Aug 06, 2012 05:48 AM EDT
UMich Joins GE and Ford to Develop Better EV Batteries
GE researchers are teaming up with Ford Motor Company and the University of Michigan to extend the battery life of Electric Vehicles.
The Advanced Research Projects Agency- Energy will develop a smart, miniaturized sensing system that has the potential to significantly extend the life of car batteries over conventional battery systems used in electric vehicles today.
Like Us on Facebook
"The car battery remains the greatest barrier and most promising opportunity to bringing EVs mainstream." said Aaron Knobloch, principal investigator and mechanical engineer at GE Global Research. "Improvements in the range, cost and life of the battery will all be needed for EVs to be competitive. With better sensors and new battery analytics, we think we can make substantial progress at increasing battery life. This, in turn, could help bring down its overall cost and the cost entitlement of buying an electric car."
According to the press release, today's sensors on EVs and plug-in hybrid vehicles measure the health of the battery by looking at factors such as its temperature, voltage, and current. However, these measurements provide a limited understanding of a battery's operation and health. Hence, ARPA-E project will develop small, cost effective sensors with new measurement capabilities.
Due to their small size, these sensors will be placed in areas of the battery where existing sensor technologies cannot be currently located. The combination of small size and ability to measure new quantities will enable a much better understanding of battery performance and life.
A group of scientists from the University of Michigan, led by Anna Stefanopoulou, a professor of mechanical engineering, will use the data generated by GE sensors to verify advanced battery models. They will ultimately create schemes that use instantaneous sensor data to predict future battery-cell and battery-pack behavior.
"The big challenge is to make battery management programs adapt and work fast," said Charles Monroe, a chemical engineering professor on the University of Michigan team.

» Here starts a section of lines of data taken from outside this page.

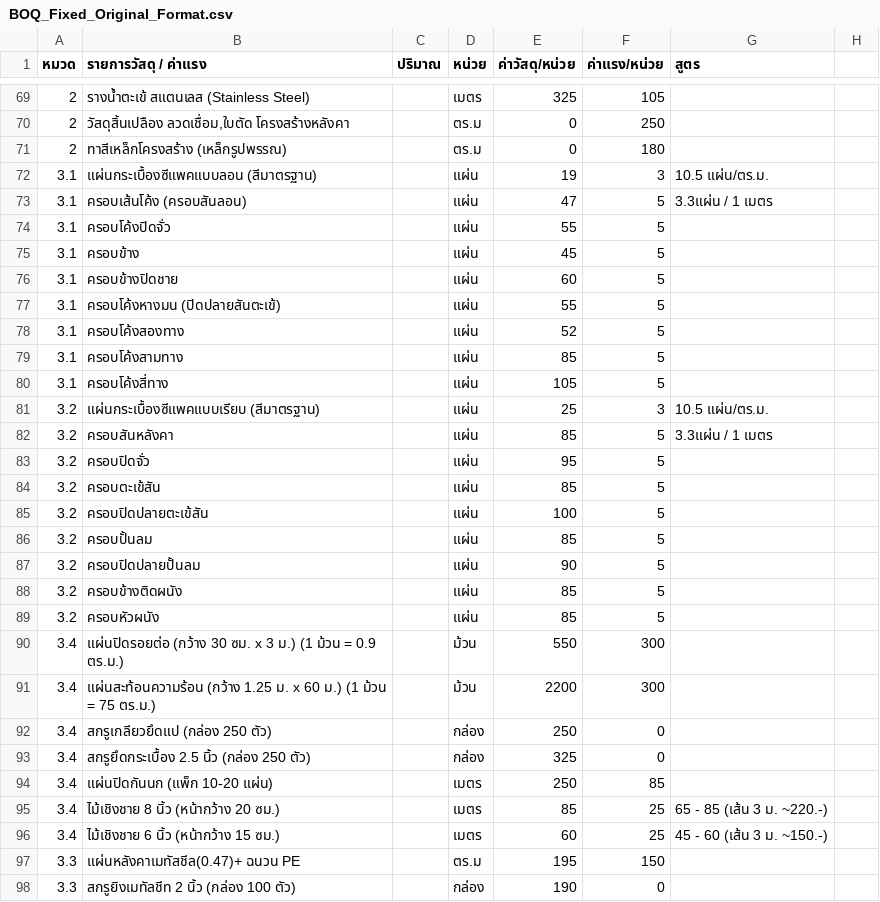
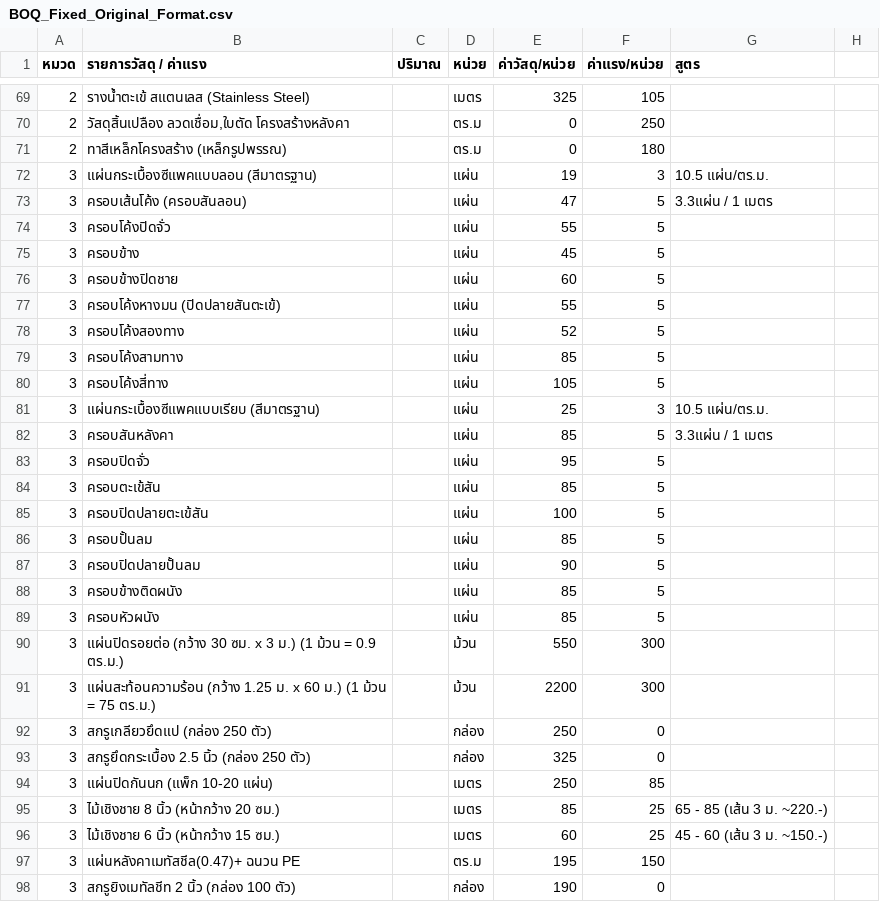
Before and after one commit to suteechu/Automating-Bill, a CSV file: BOQ_Fixed_Original_Format.csv, drawn as a sheet; only a part is shown, gaps mark what is left out; the diff covers the shown part only.

```diff
--- a/BOQ_Fixed_Original_Format.csv
+++ b/BOQ_Fixed_Original_Format.csv
@@ -71,28 +71,28 @@
 2,ทาสีเหล็กโครงสร้าง (เหล็กรูปพรรณ),,ตร.ม,0,180,,
-3.1,แผ่นกระเบื้องซีแพคแบบลอน (สีมาตรฐาน),,แผ่น,19,3,10.5 แผ่น/ตร.ม.,
-3.1,ครอบเส้นโค้ง (ครอบสันลอน),,แผ่น,47,5,3.3แผ่น / 1 เมตร,
-3.1,ครอบโค้งปิดจั่ว,,แผ่น,55,5,,
-3.1,ครอบข้าง,,แผ่น,45,5,,
-3.1,ครอบข้างปิดชาย,,แผ่น,60,5,,
-3.1,ครอบโค้งหางมน (ปิดปลายสันตะเข้),,แผ่น,55,5,,
-3.1,ครอบโค้งสองทาง,,แผ่น,52,5,,
-3.1,ครอบโค้งสามทาง,,แผ่น,85,5,,
-3.1,ครอบโค้งสี่ทาง,,แผ่น,105,5,,
-3.2,แผ่นกระเบื้องซีแพคแบบเรียบ (สีมาตรฐาน),,แผ่น,25,3,10.5 แผ่น/ตร.ม.,
-3.2,ครอบสันหลังคา,,แผ่น,85,5,3.3แผ่น / 1 เมตร,
-3.2,ครอบปิดจั่ว,,แผ่น,95,5,,
-3.2,ครอบตะเข้สัน,,แผ่น,85,5,,
-3.2,ครอบปิดปลายตะเข้สัน,,แผ่น,100,5,,
-3.2,ครอบปั้นลม,,แผ่น,85,5,,
-3.2,ครอบปิดปลายปั้นลม,,แผ่น,90,5,,
-3.2,ครอบข้างติดผนัง,,แผ่น,85,5,,
-3.2,ครอบหัวผนัง,,แผ่น,85,5,,
-3.4,แผ่นปิดรอยต่อ (กว้าง 30 ซม. x 3 ม.) (1 ม้วน = 0.9 ตร.ม.),,ม้วน,550,300,,
-3.4,แผ่นสะท้อนความร้อน (กว้าง 1.25 ม. x 60 ม.) (1 ม้วน = 75 ตร.ม.),,ม้วน,2200,300,,
-3.4,สกรูเกลียวยึดแป (กล่อง 250 ตัว),,กล่อง,250,0,,
-3.4,สกรูยึดกระเบื้อง 2.5 นิ้ว (กล่อง 250 ตัว),,กล่อง,325,0,,
-3.4,แผ่นปิดกันนก (แพ็ก 10-20 แผ่น),,เมตร,250,85,,
-3.4,ไม้เชิงชาย 8 นิ้ว (หน้ากว้าง 20 ซม.),,เมตร,85,25,65 - 85 (เส้น 3 ม. ~220.-),
-3.4,ไม้เชิงชาย 6 นิ้ว (หน้ากว้าง 15 ซม.),,เมตร,60,25,45 - 60 (เส้น 3 ม. ~150.-),
-3.3,แผ่นหลังคาเมทัสชีล(0.47)+ ฉนวน PE,,ตร.ม,195,150,,
-3.3,สกรูยิงเมทัลชีท 2 นิ้ว (กล่อง 100 ตัว),,กล่อง,190,0,,
+3,แผ่นกระเบื้องซีแพคแบบลอน (สีมาตรฐาน),,แผ่น,19,3,10.5 แผ่น/ตร.ม.,
+3,ครอบเส้นโค้ง (ครอบสันลอน),,แผ่น,47,5,3.3แผ่น / 1 เมตร,
+3,ครอบโค้งปิดจั่ว,,แผ่น,55,5,,
+3,ครอบข้าง,,แผ่น,45,5,,
+3,ครอบข้างปิดชาย,,แผ่น,60,5,,
+3,ครอบโค้งหางมน (ปิดปลายสันตะเข้),,แผ่น,55,5,,
+3,ครอบโค้งสองทาง,,แผ่น,52,5,,
+3,ครอบโค้งสามทาง,,แผ่น,85,5,,
+3,ครอบโค้งสี่ทาง,,แผ่น,105,5,,
+3,แผ่นกระเบื้องซีแพคแบบเรียบ (สีมาตรฐาน),,แผ่น,25,3,10.5 แผ่น/ตร.ม.,
+3,ครอบสันหลังคา,,แผ่น,85,5,3.3แผ่น / 1 เมตร,
+3,ครอบปิดจั่ว,,แผ่น,95,5,,
+3,ครอบตะเข้สัน,,แผ่น,85,5,,
+3,ครอบปิดปลายตะเข้สัน,,แผ่น,100,5,,
+3,ครอบปั้นลม,,แผ่น,85,5,,
+3,ครอบปิดปลายปั้นลม,,แผ่น,90,5,,
+3,ครอบข้างติดผนัง,,แผ่น,85,5,,
+3,ครอบหัวผนัง,,แผ่น,85,5,,
+3,แผ่นปิดรอยต่อ (กว้าง 30 ซม. x 3 ม.) (1 ม้วน = 0.9 ตร.ม.),,ม้วน,550,300,,
+3,แผ่นสะท้อนความร้อน (กว้าง 1.25 ม. x 60 ม.) (1 ม้วน = 75 ตร.ม.),,ม้วน,2200,300,,
+3,สกรูเกลียวยึดแป (กล่อง 250 ตัว),,กล่อง,250,0,,
+3,สกรูยึดกระเบื้อง 2.5 นิ้ว (กล่อง 250 ตัว),,กล่อง,325,0,,
+3,แผ่นปิดกันนก (แพ็ก 10-20 แผ่น),,เมตร,250,85,,
+3,ไม้เชิงชาย 8 นิ้ว (หน้ากว้าง 20 ซม.),,เมตร,85,25,65 - 85 (เส้น 3 ม. ~220.-),
+3,ไม้เชิงชาย 6 นิ้ว (หน้ากว้าง 15 ซม.),,เมตร,60,25,45 - 60 (เส้น 3 ม. ~150.-),
+3,แผ่นหลังคาเมทัสชีล(0.47)+ ฉนวน PE,,ตร.ม,195,150,,
+3,สกรูยิงเมทัลชีท 2 นิ้ว (กล่อง 100 ตัว),,กล่อง,190,0,,
```
Also changed, not shown: 4 edited cells elsewhere in this file, 3 other files.
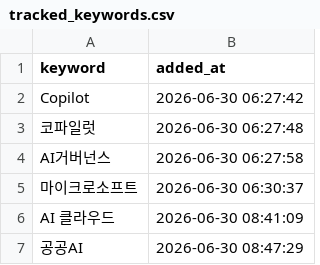
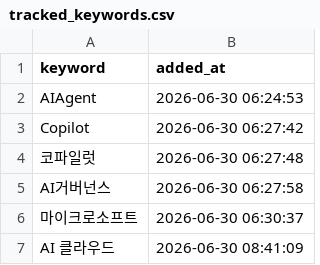
Before and after one commit to reinalee-bot/keyword-dashboard, a CSV file: data/tracked_keywords.csv, drawn as a sheet; removed rows and columns are numbered as before the commit, all else as after; the diff names each change by its address in the sheet, - before the commit and + after, or states it on an @@ line.

Commit message:
추적 삭제: 공공AI

```diff
--- a/data/tracked_keywords.csv
+++ b/data/tracked_keywords.csv
+row 2: AIAgent | 2026-06-30 06:24:53
-row 7: 공공AI | 2026-06-30 08:47:29
```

The goal of this three-year $3.1 million program is to demonstrate a working sensing system in an actual electric vehicle.